Metal Underground reports that singer Dickie Peterson passed away at the age of 61 Monday morning:

Dickie Peterson, the singer and bass player of Blue Cheer, who are considered another one of the first heavy metal bands, sadly passed away this morning in Germany at the age of sixty one. The cause of death has yet to be announced but he had been ill for some time.

Blue Cheer released their first album, "Vincebus Eruptum" in 1968 and released a further five albums until a hiatus. The band returned with a new album in 1984 and released two more albums in 1990 and 1991 before another break. The bands last record was a collection of re-recorded material entitled, "What Doesn't Kill You..." in 2007. Peterson himself had also recorded two solo albums entitled, "Child Of The Darkness" and "Tramp."

Tuesday, October 13, 2009

What? The world ins't ending in 2012?

Good to know, ans I'm deciding how extravagant to get with decorations for the new studio space:

2012 isn't the end of the world, Mayans insist

In part:

MEXICO CITY – Apolinario Chile Pixtun is tired of being bombarded with frantic questions about the Mayan calendar supposedly "running out" on Dec. 21, 2012. After all, it's not the end of the world.

Or is it?

Definitely not, the Mayan Indian elder insists. "I came back from England last year and, man, they had me fed up with this stuff."

Monday, October 12, 2009

And the setup continues

Lots of activity _at_ the studio in the last week. Tree trimmers have been hard at work removing some of the silver maples that were threatening to fall on the house. Lots of activity _in_ the studio too, just not recording activity.
Spent most of my spare time this last week and weekend re-wiring everything for the Pro Tools rig. As mentioned previously, I'm also taking the time to improve some things. I'm re-wiring everything, which gives me an opportunity to re-think some things, and adding some new equipment - compressors mostly, but it means I've got more inputs and dynamics processing than before.

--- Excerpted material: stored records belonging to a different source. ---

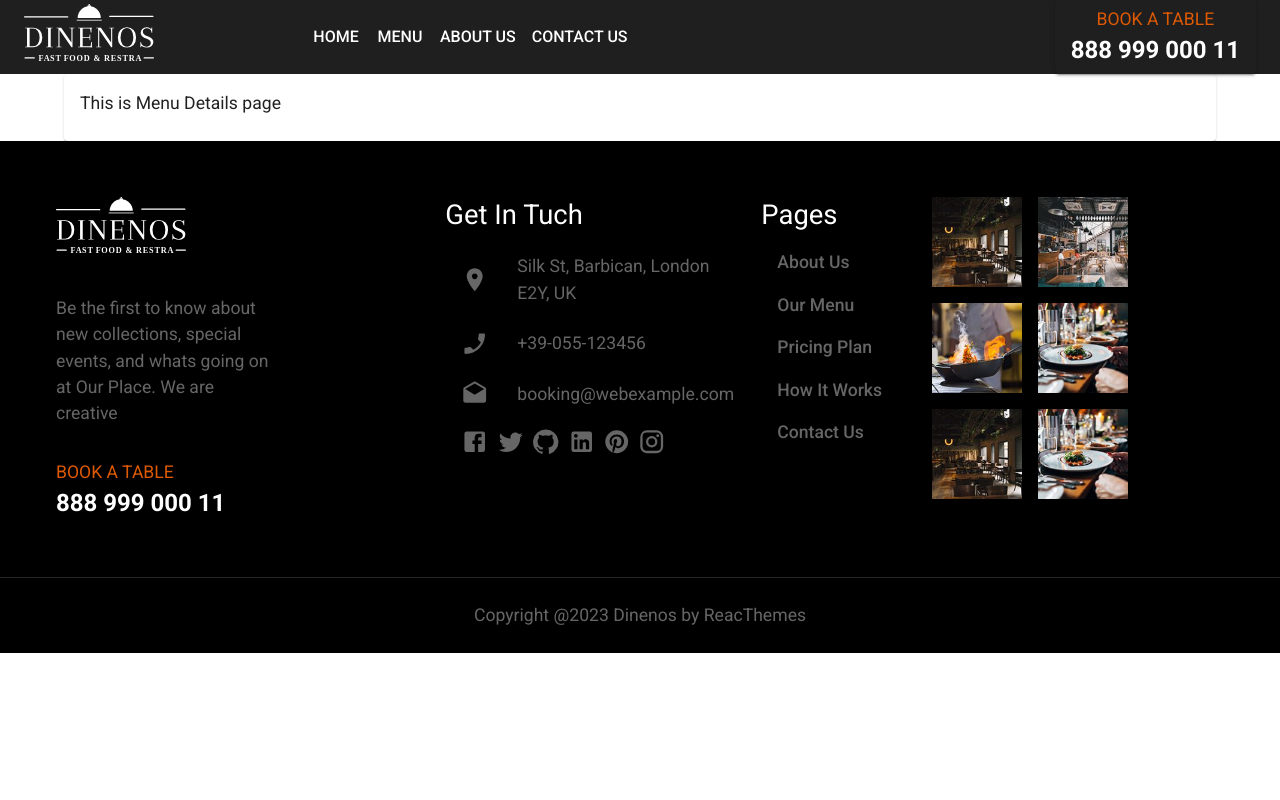
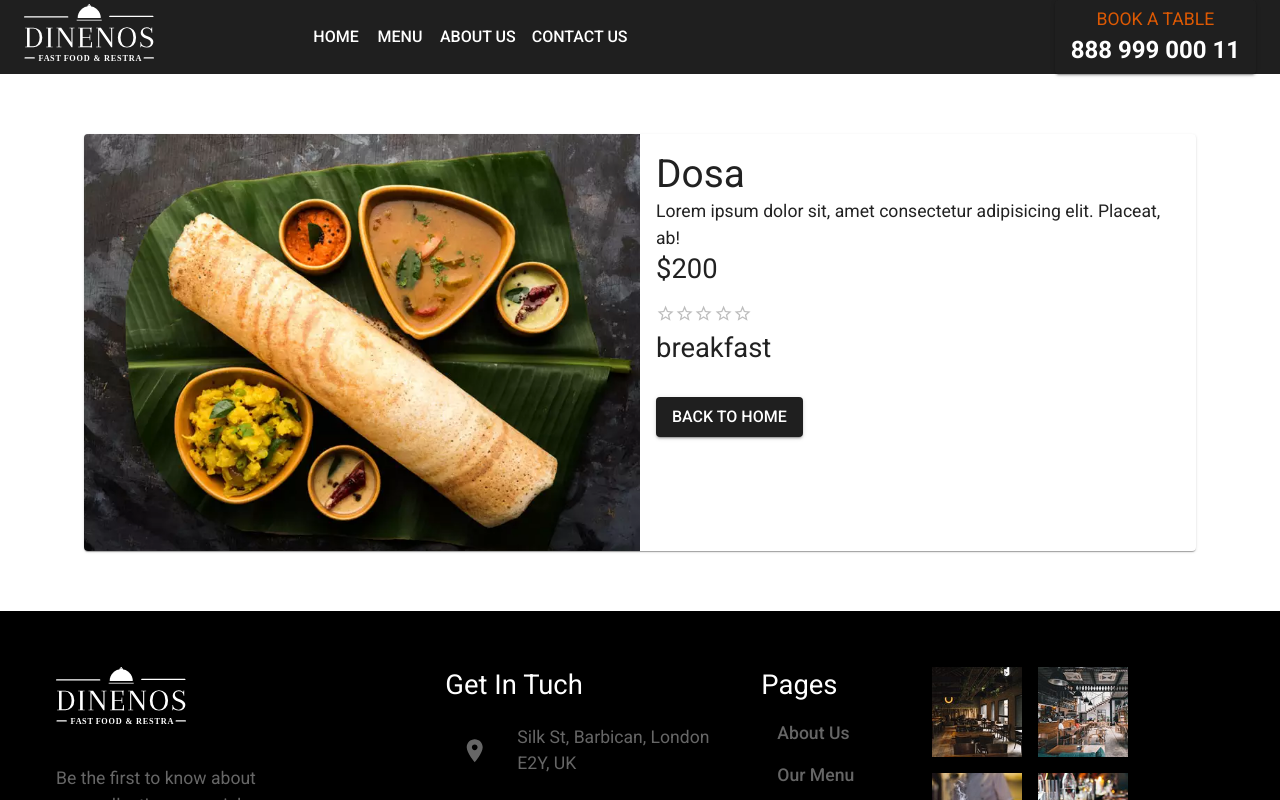
Before and after one commit to kamleshraj/resto-materialui, a React (Create React App) app: page /menu-details/1 in a window 1280 px wide. Shown: the top 800 px of the page. Built offline with nearby package versions, Linux system fonts and the light colour scheme; a web font is replaced by a local one.

Commit message:
page detail page

```diff
--- a/package.json
+++ b/package.json
@@ -30,7 +30,10 @@
     "extends": [
       "react-app",
       "react-app/jest"
-    ]
+    ],
+    "rules": {
+      "eqeqeq": "off"
+    }
   },
   "browserslist": {
     "production": [
--- a/src/pages/MenuDetails.js
+++ b/src/pages/MenuDetails.js
@@ -1,21 +1,45 @@
 import React,{useState,useEffect} from 'react'
-import { Box, Card, CardContent, Container, Typography } from '@mui/material'
+import { Box, Card, CardContent, Container, Rating, Stack, Typography,Button } from '@mui/material'
 import { useParams } from 'react-router-dom'
 import { MenuData } from '../data/mData'
+import { Link } from 'react-router-dom'
 const MenuDetails = () => {
-    const {id} = useParams()
-    const[menuItem,setMenuItem]=useState(MenuData)
+    const { id } = useParams()
+    const[item,setItem]=useState('')
 
+    useEffect(()=>{
+        const singleItem = MenuData.find((item)=>item.id==id)
+        setItem(singleItem)
+    },[id])
   return (
+    <Box sx={{margin:{sm:'30px',md:'60px'}}}>
     <Container>
         <Card sx={{ minWidth: 275 }}>
-            <CardContent>
-                <Typography>
-                This is Menu Details page
-                </Typography>
-            </CardContent>
+            <Stack flexDirection={'row'}>
+                <Box component={'img'} alt={item.name} src={item.image} sx={{maxWidth:'50%'}}>
+                </Box>
+                <CardContent>
+                    <Typography variant='h4' component={'h4'}>
+                        {item.name}
+                    </Typography>
+                    <Typography variant='body1' component={'body1'}>
+                        {item.description}
+                    </Typography>
+                    <Typography variant='h5' component={'h5'}>
+                        ${item.price}
+                    </Typography>
+                    <Rating value={item.rating} sx={{fontSize:'1.2rem',marginTop:'1rem'}}/>
+                    <Typography variant='h5' component={'h5'}>
+                     {item.category}
+                    </Typography>
+                    <Button component={Link} to="/" variant="contained" color="primary" sx={{marginTop:'30px'}}>
+                        Back To Home
+                    </Button>
+                </CardContent>
+            </Stack>
         </Card>
     </Container>
+    </Box>
 )
 }
 
```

Above is a pic of one end of the room with the Pro Tools desk under construction.

And at this point, I'll mention how much I love and hate computers. I love the super efficient work flow of Pro Tools generally, and it's saved my butt (and some of my customers' butts) more than once. Ever had a band play something 5 times instead of 4, and look at you like you're a god when you delete the extra measure so they don't have to do another take because this was _the_ take?
At the same time, though, computers are fallible, and apparently they don't like being moved to new locations. My trusty old G4 decided it didn't want to mount one of its disk drives when I started it up again after ~2 weeks of inactivity. Phooey. Apple's Disk Utility sasys there's nothing wrong with the drive, but won't mount it. Disk Warrior (can't believe I found that disk) says it has problems but it can't fix them. Hmm. I can always erase the disk and re-format it, but I'd rather not do that. So, I order a copy of Data Rescue. It should get here this week, and I'll be sure and let everybody know whether it's worth the $60 plus shipping.

Saturday, October 03, 2009

Setting up in the new space - or why a move can be good

I hate moving. I've always said there's no better way to find out how much crap you have than to try to move it. My initial advice to anyone would have been, if you've lived anywhere more than a couple years, do not move - ever.
That said, I'm actually finding this to be quite liberating. Most studios that have been around a while have patched stuff together as they got new stuff and made compromises to make it all work. One of the things a move does is give you a chance to re-do stuff, and do it right. So as much of a PITA as it is, I think it will turn out to be a plus.
More later.

Friday, October 02, 2009

Good For Dave Letterman - I Guess?

David Letterman revealed on his show last night that he'd had affairs with some of his staffers, and that someone who knew about it tried to extort $2 million from him to keep quiet about it.
David Letterman said on his show on Thursday that he had been the victim of an extortion attempt over charges of sexual affairs with staff members, claims that he conceded were true.

I'm a little conflicted on this. I mean, good for Dave for not playing along with extortion and for admitting his wrong-doing, but I don't really want to congratulate him for the behavior that got him into this mess.

Here's a link to video of him discussing it last night. I'll make it embed later: